The Simple Life
No matter what the calendar says, the last day of summer is whatever day you choose. We chose yesterday, not to say there won't be another. But just in case yesterday was it. No matter what you like to do, golf, fish, hike, the last day of summer is what you make it.
There was all kinds of work to do, fall house cleaning, wood cutting, yard work the list never runs out, but why not just take a day to goof off, we thought.
I love going to the beach. I grew up visiting Gram Spencer and having wonderful memories of Lake Huron (even with all the rocks), tuna sandwiches, or peanut butter, or egg salad, and her famous cookies, with all the cousins. We must have made that cold water look like a small water spout, with all the churning, dunking and splashing. Ricky doesn't have those same beach memories, but now we make new ones.
Yesterday was in the low 70's, breezy and sunny. We packed up some hotdogs, potato salad, chocolate chip cookies and our charcoal and set out for one last day at lake Michigan. We were not disappointed. In fact, after stopping at a few last yard sales along the way, we found our way to the sandy dunes, only to find, much to our great surprise that we were the only ones who ventured out on the beach. There were not even any footprints. Usually we encounter people walking their dogs even on blustery days, but yesterday, we had the whole beach all to ourselves. I carried my book, but once we were there, I never even opened it. It was just too beautiful to miss for even a couple pages. Who needs drugs? This was a high I will carry with me as long as I live. The last day of summer, 2011. I lay on my blanket, closed my eyes, and just listened to the waves crashing for a while. That feeling of just being one with nature has healing powers I can't even describe. We drove on down the coast and then moseyed our way home, refreshed.
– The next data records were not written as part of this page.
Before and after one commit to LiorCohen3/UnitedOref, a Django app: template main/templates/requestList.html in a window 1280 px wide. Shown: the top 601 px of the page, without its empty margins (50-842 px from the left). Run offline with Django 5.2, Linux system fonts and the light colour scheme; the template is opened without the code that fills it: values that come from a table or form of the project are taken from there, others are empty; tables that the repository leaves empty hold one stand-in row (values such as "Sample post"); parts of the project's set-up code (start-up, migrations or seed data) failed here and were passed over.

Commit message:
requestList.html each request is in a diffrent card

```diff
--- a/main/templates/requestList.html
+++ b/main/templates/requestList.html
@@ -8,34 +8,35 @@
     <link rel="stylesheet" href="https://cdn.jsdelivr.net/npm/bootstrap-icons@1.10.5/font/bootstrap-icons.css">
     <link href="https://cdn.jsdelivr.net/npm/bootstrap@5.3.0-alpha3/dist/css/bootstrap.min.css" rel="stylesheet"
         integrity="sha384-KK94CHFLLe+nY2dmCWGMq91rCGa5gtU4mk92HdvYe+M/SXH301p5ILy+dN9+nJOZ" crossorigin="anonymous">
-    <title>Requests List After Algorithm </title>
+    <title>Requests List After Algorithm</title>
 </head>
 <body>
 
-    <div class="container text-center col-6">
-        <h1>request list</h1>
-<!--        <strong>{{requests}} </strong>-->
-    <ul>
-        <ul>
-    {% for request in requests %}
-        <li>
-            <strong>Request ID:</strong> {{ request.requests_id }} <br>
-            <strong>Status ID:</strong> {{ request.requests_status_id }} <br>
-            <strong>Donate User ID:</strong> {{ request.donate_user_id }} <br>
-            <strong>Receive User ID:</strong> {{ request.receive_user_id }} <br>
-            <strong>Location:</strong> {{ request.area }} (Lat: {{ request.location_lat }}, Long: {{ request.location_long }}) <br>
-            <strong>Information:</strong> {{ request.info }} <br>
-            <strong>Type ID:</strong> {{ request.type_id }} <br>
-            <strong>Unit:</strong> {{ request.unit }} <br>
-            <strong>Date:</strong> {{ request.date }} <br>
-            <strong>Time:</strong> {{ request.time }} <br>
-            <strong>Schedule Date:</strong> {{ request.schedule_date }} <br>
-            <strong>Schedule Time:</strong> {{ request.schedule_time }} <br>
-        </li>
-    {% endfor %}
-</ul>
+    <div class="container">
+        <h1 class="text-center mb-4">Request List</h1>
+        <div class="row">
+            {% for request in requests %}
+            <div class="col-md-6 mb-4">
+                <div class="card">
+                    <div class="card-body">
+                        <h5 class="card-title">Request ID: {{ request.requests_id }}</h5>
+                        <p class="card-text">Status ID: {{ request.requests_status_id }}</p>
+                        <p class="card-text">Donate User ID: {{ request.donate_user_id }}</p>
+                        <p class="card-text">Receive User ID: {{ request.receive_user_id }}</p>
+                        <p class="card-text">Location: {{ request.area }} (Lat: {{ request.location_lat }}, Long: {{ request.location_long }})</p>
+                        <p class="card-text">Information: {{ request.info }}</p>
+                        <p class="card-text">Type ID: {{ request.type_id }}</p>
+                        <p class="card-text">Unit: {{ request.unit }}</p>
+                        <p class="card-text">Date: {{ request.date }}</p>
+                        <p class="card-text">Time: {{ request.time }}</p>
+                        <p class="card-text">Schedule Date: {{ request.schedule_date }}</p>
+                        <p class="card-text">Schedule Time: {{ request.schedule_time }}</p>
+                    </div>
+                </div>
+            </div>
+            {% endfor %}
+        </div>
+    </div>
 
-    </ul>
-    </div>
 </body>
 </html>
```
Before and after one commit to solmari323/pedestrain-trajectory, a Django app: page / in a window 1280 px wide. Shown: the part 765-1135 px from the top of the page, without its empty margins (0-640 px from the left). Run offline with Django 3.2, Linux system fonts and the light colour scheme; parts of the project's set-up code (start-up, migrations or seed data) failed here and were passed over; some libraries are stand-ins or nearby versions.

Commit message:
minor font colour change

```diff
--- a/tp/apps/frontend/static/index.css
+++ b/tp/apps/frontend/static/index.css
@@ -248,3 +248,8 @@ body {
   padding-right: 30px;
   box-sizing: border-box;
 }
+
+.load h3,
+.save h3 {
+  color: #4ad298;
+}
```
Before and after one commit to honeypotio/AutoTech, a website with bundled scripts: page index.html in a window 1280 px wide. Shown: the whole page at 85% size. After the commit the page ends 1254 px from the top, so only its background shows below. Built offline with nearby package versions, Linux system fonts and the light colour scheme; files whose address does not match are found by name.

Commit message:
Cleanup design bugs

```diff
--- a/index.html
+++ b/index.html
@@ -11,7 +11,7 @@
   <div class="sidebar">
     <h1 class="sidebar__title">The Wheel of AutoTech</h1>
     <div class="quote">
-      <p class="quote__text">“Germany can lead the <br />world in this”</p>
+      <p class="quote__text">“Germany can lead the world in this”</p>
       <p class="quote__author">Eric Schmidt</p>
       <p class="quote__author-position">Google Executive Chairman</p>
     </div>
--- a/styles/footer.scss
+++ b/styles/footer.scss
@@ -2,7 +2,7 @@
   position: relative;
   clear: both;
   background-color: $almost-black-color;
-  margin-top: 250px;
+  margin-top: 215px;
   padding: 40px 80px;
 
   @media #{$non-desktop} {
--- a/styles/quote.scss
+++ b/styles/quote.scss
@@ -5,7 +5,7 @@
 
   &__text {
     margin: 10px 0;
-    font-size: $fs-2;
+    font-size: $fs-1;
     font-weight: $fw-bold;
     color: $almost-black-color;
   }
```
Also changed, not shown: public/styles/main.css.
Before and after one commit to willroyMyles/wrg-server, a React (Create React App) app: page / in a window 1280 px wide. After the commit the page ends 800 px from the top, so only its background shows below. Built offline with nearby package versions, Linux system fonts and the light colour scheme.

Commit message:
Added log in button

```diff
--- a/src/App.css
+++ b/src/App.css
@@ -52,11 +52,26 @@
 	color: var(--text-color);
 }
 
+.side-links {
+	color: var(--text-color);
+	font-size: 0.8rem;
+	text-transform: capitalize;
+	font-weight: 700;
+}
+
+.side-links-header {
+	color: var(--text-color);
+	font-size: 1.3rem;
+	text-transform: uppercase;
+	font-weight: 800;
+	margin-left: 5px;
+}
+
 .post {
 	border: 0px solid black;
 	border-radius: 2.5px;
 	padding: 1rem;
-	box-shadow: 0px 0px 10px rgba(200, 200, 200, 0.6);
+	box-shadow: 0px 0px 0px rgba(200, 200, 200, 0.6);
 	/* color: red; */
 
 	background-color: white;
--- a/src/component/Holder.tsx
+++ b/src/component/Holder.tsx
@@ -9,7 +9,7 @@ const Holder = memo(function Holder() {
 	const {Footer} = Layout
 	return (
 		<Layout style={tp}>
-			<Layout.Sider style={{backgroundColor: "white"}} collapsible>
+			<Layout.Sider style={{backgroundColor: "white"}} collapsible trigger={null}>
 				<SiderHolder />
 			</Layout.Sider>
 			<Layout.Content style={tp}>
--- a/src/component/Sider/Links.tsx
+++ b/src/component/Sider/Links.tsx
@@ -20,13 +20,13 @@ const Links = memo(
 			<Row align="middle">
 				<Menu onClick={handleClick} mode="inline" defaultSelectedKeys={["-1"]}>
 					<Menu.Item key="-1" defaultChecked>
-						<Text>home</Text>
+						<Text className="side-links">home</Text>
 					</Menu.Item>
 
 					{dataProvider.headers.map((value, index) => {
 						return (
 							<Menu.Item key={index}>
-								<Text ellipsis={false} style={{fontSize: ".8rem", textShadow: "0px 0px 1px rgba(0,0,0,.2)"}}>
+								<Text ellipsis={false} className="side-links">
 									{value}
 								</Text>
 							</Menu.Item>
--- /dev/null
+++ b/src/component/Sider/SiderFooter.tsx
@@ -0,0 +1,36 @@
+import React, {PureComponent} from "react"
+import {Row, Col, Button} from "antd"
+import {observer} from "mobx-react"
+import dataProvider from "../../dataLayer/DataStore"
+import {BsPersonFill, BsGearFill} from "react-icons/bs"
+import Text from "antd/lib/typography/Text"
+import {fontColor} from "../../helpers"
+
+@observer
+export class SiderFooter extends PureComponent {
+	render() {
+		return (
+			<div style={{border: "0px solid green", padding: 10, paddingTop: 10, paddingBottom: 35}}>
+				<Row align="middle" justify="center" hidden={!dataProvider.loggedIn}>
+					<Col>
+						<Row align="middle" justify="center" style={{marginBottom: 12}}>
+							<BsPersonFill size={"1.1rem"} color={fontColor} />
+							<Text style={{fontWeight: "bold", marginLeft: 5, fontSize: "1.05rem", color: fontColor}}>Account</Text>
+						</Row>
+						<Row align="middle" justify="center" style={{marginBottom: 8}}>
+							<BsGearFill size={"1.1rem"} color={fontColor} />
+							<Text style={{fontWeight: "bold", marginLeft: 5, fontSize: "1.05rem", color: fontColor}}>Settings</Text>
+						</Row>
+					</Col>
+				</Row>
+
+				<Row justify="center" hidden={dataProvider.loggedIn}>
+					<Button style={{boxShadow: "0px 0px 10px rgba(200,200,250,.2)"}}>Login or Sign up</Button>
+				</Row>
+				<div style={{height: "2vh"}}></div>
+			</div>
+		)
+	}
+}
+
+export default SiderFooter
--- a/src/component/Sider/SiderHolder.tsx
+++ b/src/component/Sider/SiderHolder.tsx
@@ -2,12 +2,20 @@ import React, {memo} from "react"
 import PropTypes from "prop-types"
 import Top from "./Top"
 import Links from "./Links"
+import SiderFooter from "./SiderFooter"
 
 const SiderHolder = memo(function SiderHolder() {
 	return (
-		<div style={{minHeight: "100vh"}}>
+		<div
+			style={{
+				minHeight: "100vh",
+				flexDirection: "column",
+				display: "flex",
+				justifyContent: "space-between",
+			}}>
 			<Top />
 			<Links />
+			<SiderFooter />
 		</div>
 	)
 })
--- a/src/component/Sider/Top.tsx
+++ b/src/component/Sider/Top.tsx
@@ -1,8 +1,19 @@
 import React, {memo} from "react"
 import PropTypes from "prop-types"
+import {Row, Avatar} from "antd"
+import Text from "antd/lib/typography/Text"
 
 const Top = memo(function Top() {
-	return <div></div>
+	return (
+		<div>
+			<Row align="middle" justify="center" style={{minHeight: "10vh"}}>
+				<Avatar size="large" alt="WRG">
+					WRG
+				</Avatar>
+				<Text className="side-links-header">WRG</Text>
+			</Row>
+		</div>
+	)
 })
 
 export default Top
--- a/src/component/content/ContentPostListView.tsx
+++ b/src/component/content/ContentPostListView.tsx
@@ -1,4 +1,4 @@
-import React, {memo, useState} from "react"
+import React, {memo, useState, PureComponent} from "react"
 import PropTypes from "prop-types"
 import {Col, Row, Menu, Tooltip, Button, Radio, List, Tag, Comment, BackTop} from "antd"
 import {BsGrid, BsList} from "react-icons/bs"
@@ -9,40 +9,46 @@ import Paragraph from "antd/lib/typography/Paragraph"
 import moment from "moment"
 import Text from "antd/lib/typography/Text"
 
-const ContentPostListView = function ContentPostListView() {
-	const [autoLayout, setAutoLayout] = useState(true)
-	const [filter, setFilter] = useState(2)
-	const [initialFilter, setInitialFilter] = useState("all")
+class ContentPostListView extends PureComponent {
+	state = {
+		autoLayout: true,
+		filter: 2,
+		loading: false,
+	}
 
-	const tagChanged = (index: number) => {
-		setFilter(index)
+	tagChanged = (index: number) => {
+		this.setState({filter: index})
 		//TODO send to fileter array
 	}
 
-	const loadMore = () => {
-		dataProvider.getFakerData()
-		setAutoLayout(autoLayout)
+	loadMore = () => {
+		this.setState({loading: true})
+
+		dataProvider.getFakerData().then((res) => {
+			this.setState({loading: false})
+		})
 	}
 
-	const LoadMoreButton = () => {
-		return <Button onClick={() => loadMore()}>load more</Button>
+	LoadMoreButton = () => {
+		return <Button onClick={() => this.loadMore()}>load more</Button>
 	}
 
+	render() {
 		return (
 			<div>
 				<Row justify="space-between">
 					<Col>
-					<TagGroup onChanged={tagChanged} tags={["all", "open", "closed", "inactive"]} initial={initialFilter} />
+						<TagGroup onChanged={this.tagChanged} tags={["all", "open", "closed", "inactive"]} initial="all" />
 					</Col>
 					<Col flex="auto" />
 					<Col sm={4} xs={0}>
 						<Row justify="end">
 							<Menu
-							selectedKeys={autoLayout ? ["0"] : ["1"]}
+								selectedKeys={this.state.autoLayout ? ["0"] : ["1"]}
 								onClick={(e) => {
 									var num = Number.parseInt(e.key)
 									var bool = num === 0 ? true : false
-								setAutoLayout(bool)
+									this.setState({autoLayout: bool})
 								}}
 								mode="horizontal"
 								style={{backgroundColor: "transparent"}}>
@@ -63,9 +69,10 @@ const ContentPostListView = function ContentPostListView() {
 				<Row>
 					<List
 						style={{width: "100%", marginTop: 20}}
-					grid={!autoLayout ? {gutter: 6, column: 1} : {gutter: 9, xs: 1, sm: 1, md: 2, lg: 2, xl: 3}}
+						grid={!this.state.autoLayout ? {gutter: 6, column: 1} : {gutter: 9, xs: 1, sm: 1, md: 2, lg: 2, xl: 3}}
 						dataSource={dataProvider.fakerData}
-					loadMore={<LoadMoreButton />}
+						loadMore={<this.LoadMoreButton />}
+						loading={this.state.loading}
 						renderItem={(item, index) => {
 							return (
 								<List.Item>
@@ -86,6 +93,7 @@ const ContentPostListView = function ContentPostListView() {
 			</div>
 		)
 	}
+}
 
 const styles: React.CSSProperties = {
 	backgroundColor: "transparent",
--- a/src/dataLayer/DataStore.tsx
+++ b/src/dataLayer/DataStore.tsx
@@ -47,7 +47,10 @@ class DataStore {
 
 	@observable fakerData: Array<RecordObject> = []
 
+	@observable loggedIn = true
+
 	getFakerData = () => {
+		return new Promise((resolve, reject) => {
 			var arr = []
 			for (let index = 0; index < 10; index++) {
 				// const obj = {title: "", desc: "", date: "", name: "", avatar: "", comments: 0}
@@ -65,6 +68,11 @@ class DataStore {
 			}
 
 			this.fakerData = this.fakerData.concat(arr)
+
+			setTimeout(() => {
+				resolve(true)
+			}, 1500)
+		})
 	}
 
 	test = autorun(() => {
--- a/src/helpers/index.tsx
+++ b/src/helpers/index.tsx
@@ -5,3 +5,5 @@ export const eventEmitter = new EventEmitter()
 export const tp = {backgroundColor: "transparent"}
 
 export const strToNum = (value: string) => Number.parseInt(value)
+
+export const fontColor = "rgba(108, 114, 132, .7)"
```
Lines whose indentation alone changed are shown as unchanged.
Who knows, there may be one last day of summer left yet! In Michigan, you never know. All winter I will be able to conjure up the memory of that wonderful day.
Our apple trees were simply loaded this year. After last year and exactly 3, apples that the frost didn't kill, the apple trees along the roads are loaded. I see these apples, and though some think of them as deer bait, I see them as free fruit for winter.
If you have a food mill, its easy to can up a batch of applesauce for the pantry shelves. I just slice in half, after rinsing and cook up a big pan-full, with a small amount of water. I can it up without sugar. These apples are so sweet, they probably don't need sugar at all, just a touch of cinnamon. Boil in the canner for a few minutes and they are all preserved for winter. Sliced apples, soaked in lemon water, or salt water can be frozen individually on a cookie sheet and then place in zip bags for pies. There's nothing like an apple pie deep in the middle of winter to remind you that summer is just a few moments away.
We burn wood. We don't order a truck full of logs, we just spend several days a year cutting wood where the trees have been logged and the paths need clearing. I think of it as tree recycling. The wood we burn is already dead and down. There are cords and cords of this wood to heat thousands of homes in Northern Michigan. Most of the people I talk to that have outdoor stoves seem to burn a lot more wood than we do. Our home is only about 1200 square feet, but we burn about 10 face cords a year and have plenty of well, almost free heat. We have bartered with neighbors for the privilege of cutting wood they will never use, like maybe snowplowing. We pack lots to drink and a picnic or snack and enjoy a nice cool fall day, rewarded by a nice load of firewood for next year. We always cut a year ahead. So, sharpen up those chainsaws and maybe even find a few friends who want to spend the day working together to fill sheds with winter heat, free from mother nature.
Keeping it simple,